Saturday, August 29, 2009

A Letter of Introduction

http://www.gutenberg.org/files/29425/29425-h/29425-h.htm

The Project Gutenberg EBook of The Confessions of a Caricaturist, Vol. 1 (of 2), by Harry Furniss

Harry Furniss, The Confessions of a Caricaturist, vol. 1 (New York & London: Harper & Brothers, 1902), p. 34

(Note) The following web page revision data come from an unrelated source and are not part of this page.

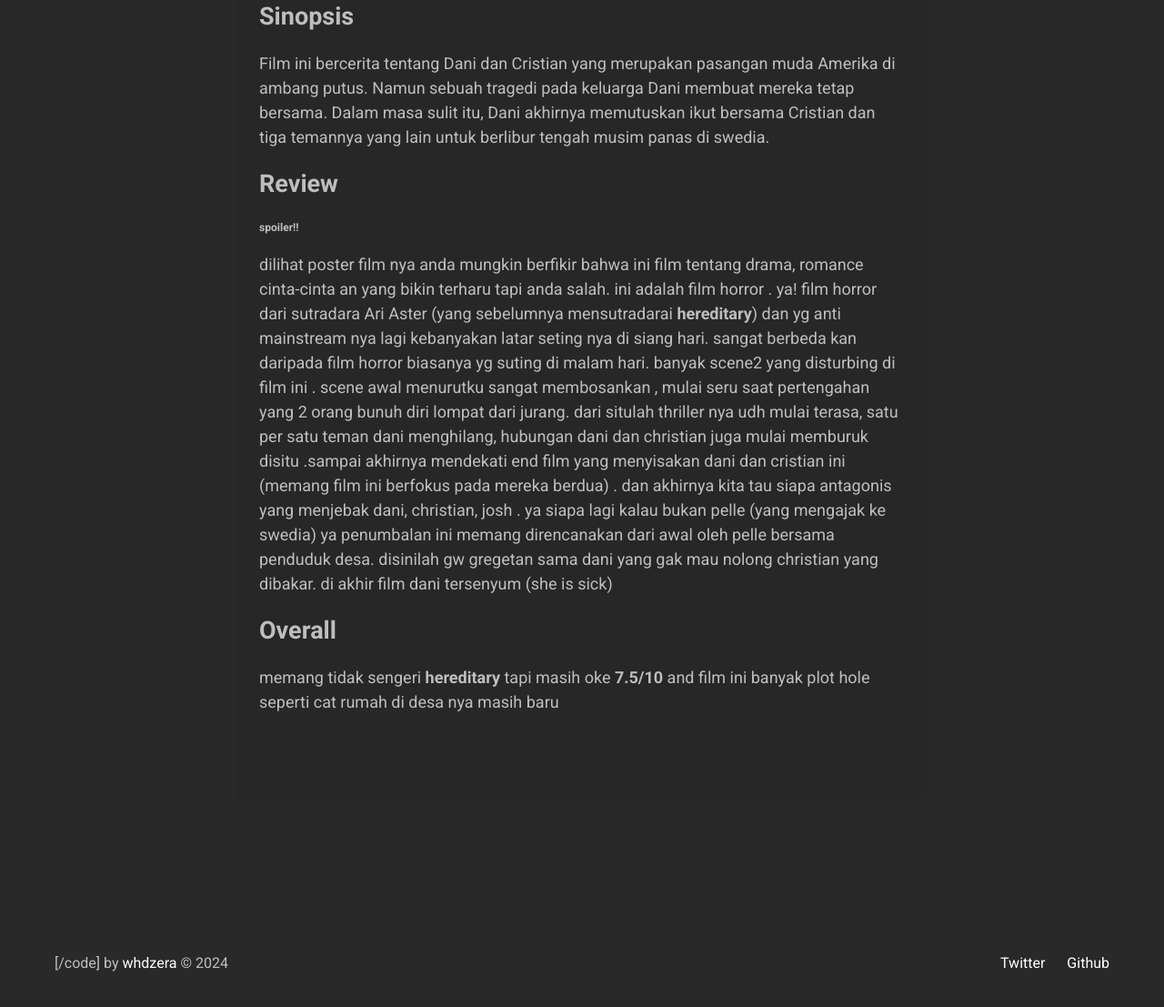
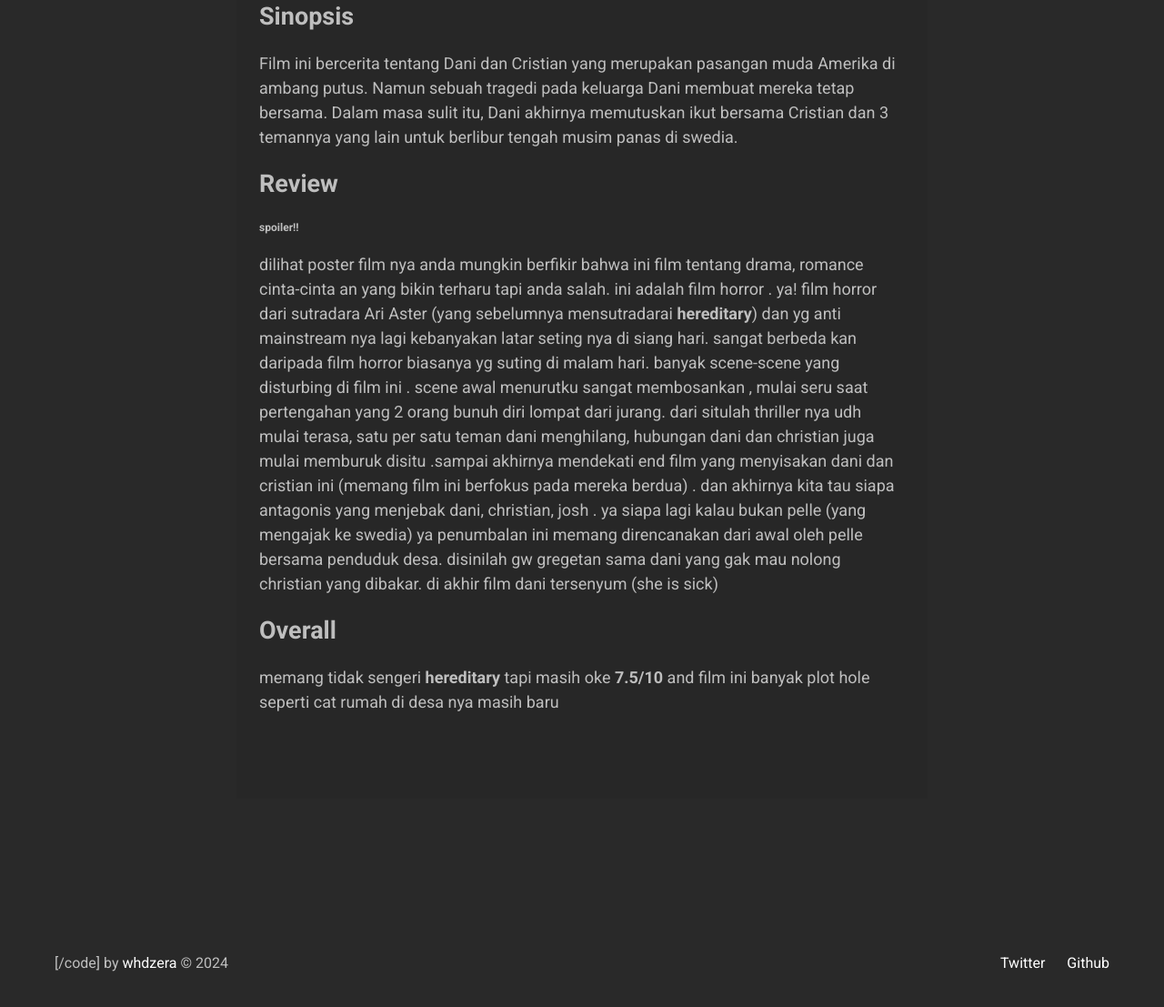
Before and after one commit to whdzera/whdzera.github.io, a Jekyll site: the page built from _posts/2019-10-04-midsommar.md, in a window 1280 px wide and 1400 px high, scrolled down 682 px. Shown: the part 222-1329 px from the top of the window at 91% size. Built offline with Jekyll 4.4.1, drawn with Linux system fonts in a browser that asks for light colours.

Commit message:
Update 2019-10-04-midsommar.md

```diff
--- a/_posts/2019-10-04-midsommar.md
+++ b/_posts/2019-10-04-midsommar.md
@@ -8,14 +8,14 @@ tags: review film
 <img src="https://upload.wikimedia.org/wikipedia/en/thumb/4/47/Midsommar_%282019_film_poster%29.png/220px-Midsommar_%282019_film_poster%29.png" alt="image" width="100%" height="auto">
 
 # Sinopsis
-Film ini bercerita tentang Dani dan Cristian yang merupakan pasangan muda Amerika di ambang putus. Namun sebuah tragedi pada keluarga Dani membuat mereka tetap bersama. Dalam masa sulit itu, Dani akhirnya memutuskan ikut bersama Cristian dan tiga temannya yang lain untuk berlibur tengah musim panas di swedia.
+Film ini bercerita tentang Dani dan Cristian yang merupakan pasangan muda Amerika di ambang putus. Namun sebuah tragedi pada keluarga Dani membuat mereka tetap bersama. Dalam masa sulit itu, Dani akhirnya memutuskan ikut bersama Cristian dan 3 temannya yang lain untuk berlibur tengah musim panas di swedia.
 
 # Review
 ###### spoiler!!
 dilihat poster film nya anda mungkin berfikir bahwa ini film tentang drama, romance cinta-cinta an yang bikin terharu
 tapi anda salah.
 ini adalah film horror . ya! film horror dari sutradara Ari Aster (yang sebelumnya mensutradarai **hereditary**)
-dan yg anti mainstream nya lagi kebanyakan latar seting nya di siang hari. sangat berbeda kan daripada film horror biasanya yg suting di malam hari. banyak scene2 yang disturbing di film ini . scene awal menurutku sangat membosankan , mulai seru saat pertengahan yang 2 orang bunuh diri lompat dari jurang. dari situlah thriller nya udh mulai terasa, satu per satu teman dani menghilang, hubungan dani dan christian juga mulai memburuk disitu .sampai akhirnya mendekati end film yang menyisakan dani dan cristian ini (memang film ini berfokus pada mereka berdua) . dan akhirnya kita tau siapa antagonis yang menjebak dani, christian, josh . ya siapa lagi kalau bukan pelle (yang mengajak ke swedia) ya penumbalan ini memang direncanakan dari awal oleh pelle bersama penduduk desa. disinilah gw gregetan sama dani yang gak mau nolong christian yang dibakar. di akhir film dani tersenyum (she is sick)
+dan yg anti mainstream nya lagi kebanyakan latar seting nya di siang hari. sangat berbeda kan daripada film horror biasanya yg suting di malam hari. banyak scene-scene yang disturbing di film ini . scene awal menurutku sangat membosankan , mulai seru saat pertengahan yang 2 orang bunuh diri lompat dari jurang. dari situlah thriller nya udh mulai terasa, satu per satu teman dani menghilang, hubungan dani dan christian juga mulai memburuk disitu .sampai akhirnya mendekati end film yang menyisakan dani dan cristian ini (memang film ini berfokus pada mereka berdua) . dan akhirnya kita tau siapa antagonis yang menjebak dani, christian, josh . ya siapa lagi kalau bukan pelle (yang mengajak ke swedia) ya penumbalan ini memang direncanakan dari awal oleh pelle bersama penduduk desa. disinilah gw gregetan sama dani yang gak mau nolong christian yang dibakar. di akhir film dani tersenyum (she is sick)
 
 # Overall
 memang tidak sengeri **hereditary** tapi masih oke **7.5/10** and film ini banyak plot hole seperti cat rumah di desa nya masih baru
```
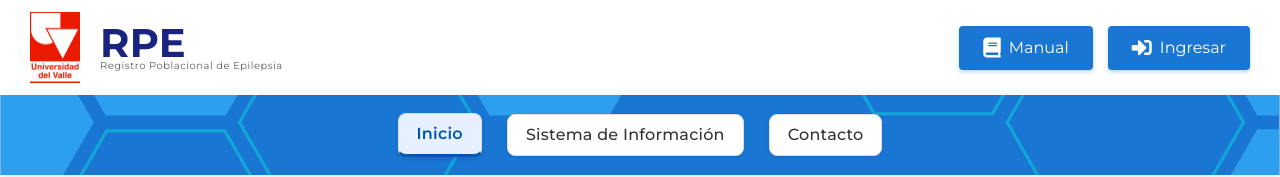
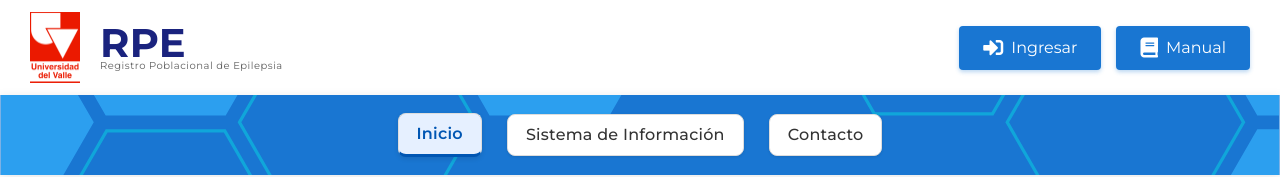
Before and after one commit to mayra-Sanchez/RegistroPoblacionalEpilepsia, an Angular app: page / in a window 1280 px wide. Shown: the top 177 px of the page. Built offline with nearby package versions, Linux system fonts and the light colour scheme.

Commit message:
ajustes manual

```diff
--- a/src/app/manual/manual.component.ts
+++ b/src/app/manual/manual.component.ts
@@ -42,7 +42,7 @@ export class ManualComponent {
         "Este sistema permite a los profesionales de la salud registrar, monitorear y analizar datos clínicos de manera segura y eficiente.",
         "El manual proporciona guías completas para el uso de todas las funcionalidades del sistema."
       ],
-      videoUrl: "https://www.youtube.com/embed/ejemplo_intro",
+      videoUrl: "https://www.youtube.com/embed/-EhGpD57jI0",
       tips: [
         "Utiliza el buscador para encontrar rápidamente temas específicos.",
         "Puedes navegar entre secciones con las flechas del teclado (← →)."
@@ -51,7 +51,8 @@ export class ManualComponent {
         "Todos los datos ingresados en el sistema están protegidos por las normas de confidencialidad médica.",
         "Es responsabilidad del usuario mantener sus credenciales de acceso seguras."
       ]
-    },
+    }
+    ,
     {
       title: "Registro de Usuarios, Capas y Variables",
       subtitle: "Solicitudes de creación en el sistema",
@@ -88,7 +89,7 @@ export class ManualComponent {
         "Después de 15 minutos de inactividad, el sistema cierra sesión automáticamente por seguridad.",
         "En caso de olvidar la contraseña, se puede solicitar un enlace de recuperación al correo electrónico registrado."
       ],
-      videoUrl: "https://www.youtube.com/embed/ejemplo_login",
+      videoUrl: "https://www.youtube.com/embed/MkVb9yZSgTU",
       tips: [
         "Utiliza contraseñas seguras con letras, números y símbolos.",
         "No compartas tu usuario con otros miembros del equipo."
@@ -97,7 +98,8 @@ export class ManualComponent {
         "El acceso está basado en roles. Asegúrate de tener los permisos correctos antes de realizar acciones críticas.",
         "El sistema registra el historial de accesos y acciones para auditoría."
       ]
-    },
+    }
+    ,
     {
       title: "Rol Administrador",
       subtitle: "Gestión del Sistema RPE",
@@ -116,7 +118,7 @@ export class ManualComponent {
         "Configuración de alertas y notificaciones automáticas.",
         "Gestión de capas de investigación y permisos asociados."
       ],
-      videoUrl: "https://www.youtube.com/embed/admin_demo",
+      videoUrl: "https://www.youtube.com/embed/2LanMirMx60",
       helpImage: "../../assets/manual/administrador.png",
       imageCaption: "Figura 1. Vista del panel de administración",
       tips: [
@@ -127,7 +129,8 @@ export class ManualComponent {
         "El administrador tiene acceso a toda la información del sistema.",
         "Los cambios en la configuración pueden afectar el funcionamiento global del sistema."
       ]
-    },
+    }
+    ,
     {
       title: "Gestión de Capas de Investigación",
       subtitle: "Administración de grupos de análisis",
@@ -217,7 +220,7 @@ export class ManualComponent {
         "Cómo generar certificados médicos",
         "Cómo exportar datos para referencias"
       ],
-      videoUrl: "https://www.youtube.com/embed/doctor_demo",
+      videoUrl: "https://www.youtube.com/embed/pfV6h0F5-Vg",
       helpImage: "../../assets/manual/doctor.png",
       imageCaption: "Figura 3. Formulario de registro clínico",
       tips: [
@@ -248,7 +251,7 @@ export class ManualComponent {
         "Cómo exportar datos cumpliendo con protocolos de anonimización",
         "Cómo colaborar con otros investigadores"
       ],
-      videoUrl: "https://www.youtube.com/embed/researcher_demo",
+      videoUrl: "https://www.youtube.com/embed/hczG_Yim9xM",
       helpImage: "../../assets/manual/investigador.png",
       imageCaption: "Figura 4. Panel de análisis de investigación",
       tips: [
--- a/src/app/shared/components/header/header.component.css
+++ b/src/app/shared/components/header/header.component.css
@@ -83,6 +83,32 @@ button.ingresar:hover {
 }
 
 button.ingresar i {
+  font-size: 1.25rem;
+}
+
+/* Botón principal */
+button.manual {
+  background-color: #1976d2;
+  color: white;
+  border: none;
+  padding: 12px 24px;
+  border-radius: 4px;
+  cursor: pointer;
+  font-size: 1rem;
+  display: flex;
+  align-items: center;
+  gap: 8px;
+  transition: all 0.2s ease;
+  box-shadow: 0 2px 4px rgba(25, 118, 210, 0.3);
+}
+
+button.manual:hover {
+  background-color: #1565c0;
+  transform: translateY(-1px);
+  box-shadow: 0 4px 8px rgba(25, 118, 210, 0.3);
+}
+
+button.manual i {
   font-size: 1.25rem;
 }
 
--- a/src/app/shared/components/header/header.component.html
+++ b/src/app/shared/components/header/header.component.html
@@ -8,16 +8,17 @@
   </div>
 
   <div class="nav-buttons">
-    <!-- Botón de Manual visible siempre -->
-    <button class="ingresar" *ngIf="!isLoggedIn" (click)="openModal('manual')">
-      <i class="fa fa-book"></i>
-      Manual
-    </button>
 
     <!-- Si el usuario NO está autenticado, mostrar botón de Ingresar -->
     <button class="ingresar" *ngIf="!isLoggedIn" (click)="openModal('login')">
       <i class="fa fa-sign-in-alt"></i>
       Ingresar
+    </button>
+
+    <!-- Botón de Manual visible siempre -->
+    <button class="manual" *ngIf="!isLoggedIn" (click)="openModal('manual')">
+      <i class="fa fa-book"></i>
+      Manual
     </button>
 
     <!-- Si el usuario está autenticado, mostrar el usuario y ajustes -->
```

A propos of letters of introduction, I am reminded of a brother artist, who, although a caricaturist, was entirely devoid of guile, and, in addition, was as absent-minded as the popularly-accepted type of ardent scientist or professor of ultra-abstruse subject. Well, this curious species of satirist was setting forth on travels in foreign climes, and in order to lighten in some measure the vicissitudes inseparable from peripatetic wandering, he was provided with a letter of introduction to a certain British consul. The writer of this letter enclosed it in one to my friend, in which he said that he would find the consul a most arrant snob, and a bumptious, arrogant humbug as well—in fact, a cad to the backbone; but that he (my friend) was not to mind this, for, as he could claim acquaintanceship with several dukes and duchesses, all he had to do was to trot out their names for the edification of the consul, who would then render him every attention, and thus compensate him to some extent for having to come into contact with such an insufferable vulgarian. On the return of the guileless satirist to England the writer of the letter of introduction inquired how he had fared with the consul, and great was his surprise to hear him drawl out, in his habitual lethargic manner:

"Well, my dear fellow, he did not receive me very warmly, and he did not ask me to dinner. In fact, he struck me as being rather cool."

"Well, you do surprise me!" rejoined his friend. "He's a horrible cad, as I told you in my letter, but he's awfully hospitable, and I really can't understand what you tell me. You gave him my letter of introduction?"

"Well, I thought so," said my friend; "but, do you know, on my journey home I discovered it in my pocket-book, so I must have handed him instead your note to me about him!"